Grab your fishing gear, get your license, and pull up your wading pants as Phillip Elden shares information on one of Oregon’s greatest pastimes: fly fishing.
Q: How is fly fishing different from boat or bank fishing?
Phillip Elden: Fly fishing is usually done standing up with your body in the water. It’s a fast-action way to catch trout and other game fish throughout the state. Unlike catfishing or bass fishing, fly fishing requires constant movement of the arms, making it a great form of exercise.
Q: What is different about the equipment and strategy?
Phillip Elden: A traditional rod and reel combo uses a clear line. Fly fishing line is different in that it is heavily weighted. When you fish from a boat, you cast your line and let the bait or lure sink a bit – unless you’re using a topwater lure. When you fly fish, you cast about 20 feet, watch for the fly to hit the tip of the water and re-cast.
Q: How do I know where to cast?
Phillip Elden: You need to learn to read the water. If you’re on a river with pocket waters, the fish will behave differently than if you’re on a fast-moving, shallow river. One of the fundamentals (and half the fun) of fly fishing is getting to know the water and how the fish behave in each area and time of day.
Q: It has been said that fly fishing is one of the more frustrating of sports. Is that true?

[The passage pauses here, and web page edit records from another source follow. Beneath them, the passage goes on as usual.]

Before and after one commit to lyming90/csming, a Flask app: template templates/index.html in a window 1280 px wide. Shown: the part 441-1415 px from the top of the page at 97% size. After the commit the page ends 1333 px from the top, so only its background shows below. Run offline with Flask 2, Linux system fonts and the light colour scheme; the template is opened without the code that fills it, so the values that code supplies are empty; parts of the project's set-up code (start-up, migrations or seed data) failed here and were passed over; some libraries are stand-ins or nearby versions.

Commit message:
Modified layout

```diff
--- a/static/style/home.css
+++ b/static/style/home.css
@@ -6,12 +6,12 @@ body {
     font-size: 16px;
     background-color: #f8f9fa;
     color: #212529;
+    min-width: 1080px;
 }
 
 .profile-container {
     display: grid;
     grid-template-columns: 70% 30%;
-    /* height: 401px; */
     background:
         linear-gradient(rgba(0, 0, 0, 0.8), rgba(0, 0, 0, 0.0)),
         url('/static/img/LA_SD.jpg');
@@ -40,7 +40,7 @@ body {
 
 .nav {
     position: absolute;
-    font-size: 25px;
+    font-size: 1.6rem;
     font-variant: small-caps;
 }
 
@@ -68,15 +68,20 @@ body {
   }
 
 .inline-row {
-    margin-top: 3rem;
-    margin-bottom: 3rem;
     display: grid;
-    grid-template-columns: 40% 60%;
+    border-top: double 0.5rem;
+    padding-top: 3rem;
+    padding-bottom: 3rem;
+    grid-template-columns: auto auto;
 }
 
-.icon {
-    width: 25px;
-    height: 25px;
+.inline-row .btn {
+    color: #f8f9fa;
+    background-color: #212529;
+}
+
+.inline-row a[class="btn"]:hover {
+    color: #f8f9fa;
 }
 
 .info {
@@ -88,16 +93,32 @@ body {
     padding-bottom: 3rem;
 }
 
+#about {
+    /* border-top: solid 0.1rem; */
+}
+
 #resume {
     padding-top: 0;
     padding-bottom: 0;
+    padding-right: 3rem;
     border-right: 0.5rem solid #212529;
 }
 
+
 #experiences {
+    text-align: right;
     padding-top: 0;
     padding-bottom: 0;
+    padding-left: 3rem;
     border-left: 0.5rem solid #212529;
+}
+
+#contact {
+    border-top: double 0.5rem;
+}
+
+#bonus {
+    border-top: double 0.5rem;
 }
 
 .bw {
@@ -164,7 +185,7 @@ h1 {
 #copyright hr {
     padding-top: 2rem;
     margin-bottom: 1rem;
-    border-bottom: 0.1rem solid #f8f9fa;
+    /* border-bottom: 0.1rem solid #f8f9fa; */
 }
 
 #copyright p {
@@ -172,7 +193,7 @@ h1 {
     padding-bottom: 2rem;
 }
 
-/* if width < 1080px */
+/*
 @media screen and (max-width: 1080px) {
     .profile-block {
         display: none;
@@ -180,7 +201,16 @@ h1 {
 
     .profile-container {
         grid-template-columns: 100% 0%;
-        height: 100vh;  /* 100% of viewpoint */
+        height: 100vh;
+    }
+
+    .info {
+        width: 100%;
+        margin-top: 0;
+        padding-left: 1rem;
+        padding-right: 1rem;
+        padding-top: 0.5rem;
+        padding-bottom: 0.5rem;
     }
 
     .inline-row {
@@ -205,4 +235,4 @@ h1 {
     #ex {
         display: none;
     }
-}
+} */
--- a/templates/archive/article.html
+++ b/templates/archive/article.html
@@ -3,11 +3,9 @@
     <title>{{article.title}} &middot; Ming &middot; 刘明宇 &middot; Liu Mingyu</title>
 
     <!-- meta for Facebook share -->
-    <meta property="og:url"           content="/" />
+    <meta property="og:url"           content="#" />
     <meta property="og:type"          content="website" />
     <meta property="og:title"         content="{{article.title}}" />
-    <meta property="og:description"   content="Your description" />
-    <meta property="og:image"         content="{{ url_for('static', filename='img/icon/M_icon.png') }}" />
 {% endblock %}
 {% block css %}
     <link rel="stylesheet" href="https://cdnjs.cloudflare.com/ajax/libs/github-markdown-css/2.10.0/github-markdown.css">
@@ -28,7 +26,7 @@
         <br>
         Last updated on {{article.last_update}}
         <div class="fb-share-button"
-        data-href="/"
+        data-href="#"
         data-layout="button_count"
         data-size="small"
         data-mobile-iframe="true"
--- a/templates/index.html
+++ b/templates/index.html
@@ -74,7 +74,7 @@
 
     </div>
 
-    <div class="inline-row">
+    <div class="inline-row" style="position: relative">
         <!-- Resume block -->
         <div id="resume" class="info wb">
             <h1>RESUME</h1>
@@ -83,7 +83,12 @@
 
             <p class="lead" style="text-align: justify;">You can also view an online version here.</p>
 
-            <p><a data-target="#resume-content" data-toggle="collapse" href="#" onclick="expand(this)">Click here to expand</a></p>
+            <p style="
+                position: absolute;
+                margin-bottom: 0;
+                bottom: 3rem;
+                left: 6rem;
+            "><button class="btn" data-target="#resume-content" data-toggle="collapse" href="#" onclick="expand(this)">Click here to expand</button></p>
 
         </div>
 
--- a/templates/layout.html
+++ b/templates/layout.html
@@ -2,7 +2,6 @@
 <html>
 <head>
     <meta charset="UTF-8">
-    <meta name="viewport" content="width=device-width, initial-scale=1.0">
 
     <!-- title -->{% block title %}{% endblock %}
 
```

Phillip Elden: It can be absolutely. But with practice and patience, it’s also a sport that gets easier with time. I always tell people just starting out to forget about the catch and just go for the experience. There is something peaceful about hearing a rushing mountain stream as it circles past your knees. More than a recreational opportunity, fishing is a chance to get back to nature.